19) The Secret Fury-Claudette Colbert & Robert Ryan are about to marry when a man appears and claims he’s already her husband. Things get rocky from there. Vivian Vance has a small but key role.

20) No Man of Her Own-Broke and pregnant by a lout who throws her out Barbara Stanwyck gets on a train where she meets a young woman and her husband who are also expecting when suddenly there’s a crash. She awakens in a hospital to find the couple dead and the husband’s family believing she is the young wife they have never met. It only becomes more complex from there.

joel65913 said...

So many more! Here are the rest alphabetically, most without explanations.

Black Jack-George Sanders as a good guy smuggler in Spain falsely accused and looking for the real culprit. With a dolled up Agnes Moorehead.

Frenchie-Starring a whippet thin Shelley Winters as a dance hall queen and Elsa Lanchester as her flashy sidekick.

Louisa-Spring Byington & Charles Coburn in a gentle comedy of late love.

Morning Departure-Tense drama of a British crew trapped inside a sunken submarine.

So Long at the Fair-Excellent mystery. Jean Simmons and her brother travel to the Paris Exhibition in 1896 and check into a hotel. Next morning her brother is gone and everyone denies his existence. Dirk Bogarde co-stars.

Three Came Home-Incredibly taut drama based on a memoir stars Claudette Colbert as an American woman held hostage in a Japanese internment camp during WWII. It was while filming this that Claudette suffered the injury to her back that made her drop out of All About Eve.

The Asphalt Jungle
The Baron of Arizona
Cage of Gold
Captain Carey, U.S.A.
Captain China
Dance Hall
Dark City
Double Deal
Edge of Doom
Father is a Bachelor
Father of the Bride
The File on Thelma Jordan
For Heaven’s Sake
The Fuller Brush Girl
Gun Crazy
Gunman in the Streets
Hunt the Man Down
I’ll Get By
Kiss Tomorrow Goodbye
The Lawless
The Men
My Blue Heaven
Night and the City
Once a Thief
One Way Street
Paid in Full
The Second Face
Seven Days to Noon
711 Ocean Drive
Shadow on the Wall
Stage Fright
The Sun Sets at Dawn
Tea for Two
Treasure Island
Union Station
Wabash Avenue
Where the Sidewalk Ends
Woman on the Run
Young Man with a Horn
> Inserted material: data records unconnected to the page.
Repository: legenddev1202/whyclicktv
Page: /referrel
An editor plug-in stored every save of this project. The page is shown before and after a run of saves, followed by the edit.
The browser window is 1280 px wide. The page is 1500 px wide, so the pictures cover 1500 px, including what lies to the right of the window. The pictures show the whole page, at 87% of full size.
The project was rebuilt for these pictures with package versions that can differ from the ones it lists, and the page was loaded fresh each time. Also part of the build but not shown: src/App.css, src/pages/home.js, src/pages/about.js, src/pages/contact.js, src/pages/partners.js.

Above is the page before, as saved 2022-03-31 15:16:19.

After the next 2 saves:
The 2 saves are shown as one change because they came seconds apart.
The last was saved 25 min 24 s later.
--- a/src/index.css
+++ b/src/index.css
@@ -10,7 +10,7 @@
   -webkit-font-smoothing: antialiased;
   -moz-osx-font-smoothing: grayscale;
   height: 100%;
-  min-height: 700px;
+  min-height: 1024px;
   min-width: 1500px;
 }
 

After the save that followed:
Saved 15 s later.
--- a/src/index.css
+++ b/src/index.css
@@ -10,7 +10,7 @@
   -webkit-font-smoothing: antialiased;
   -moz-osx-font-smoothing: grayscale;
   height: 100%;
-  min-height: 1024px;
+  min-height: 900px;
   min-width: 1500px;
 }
I know it seems as if I’ve listed every film made this year but I haven’t by a long shot. It was just an extremely strong year.

Oh and by the way though I think that picture of Gable, Stanwyck and the others is hysterical To Please a Lady is one of the worst films either of them ever made so don’t feel like you’re missing a thing not having seen it!

Anonymous said...

Love All About Eve, Sunset Boulevard, Stage Fright and Born Yesterday. Don't totally get the hype about Rashomon. Didn't really enjoy Harvey.

Anonymous said...

Don't bother with Annie Get Your Gun. Betty Hutton is embarrassing—so bad, the dances are awful when not offensive and the ending is an insult. And what happens to the dozen siblings Annie was responsible for? All those wonderful songs redeem the enterprise just barely.

If only Judy could have held herself together for just one more movie...!

BTW, have you noticed how gene kelly always has better relationships with his male friends than his love interest? One gets the impression that he really doesn't like women.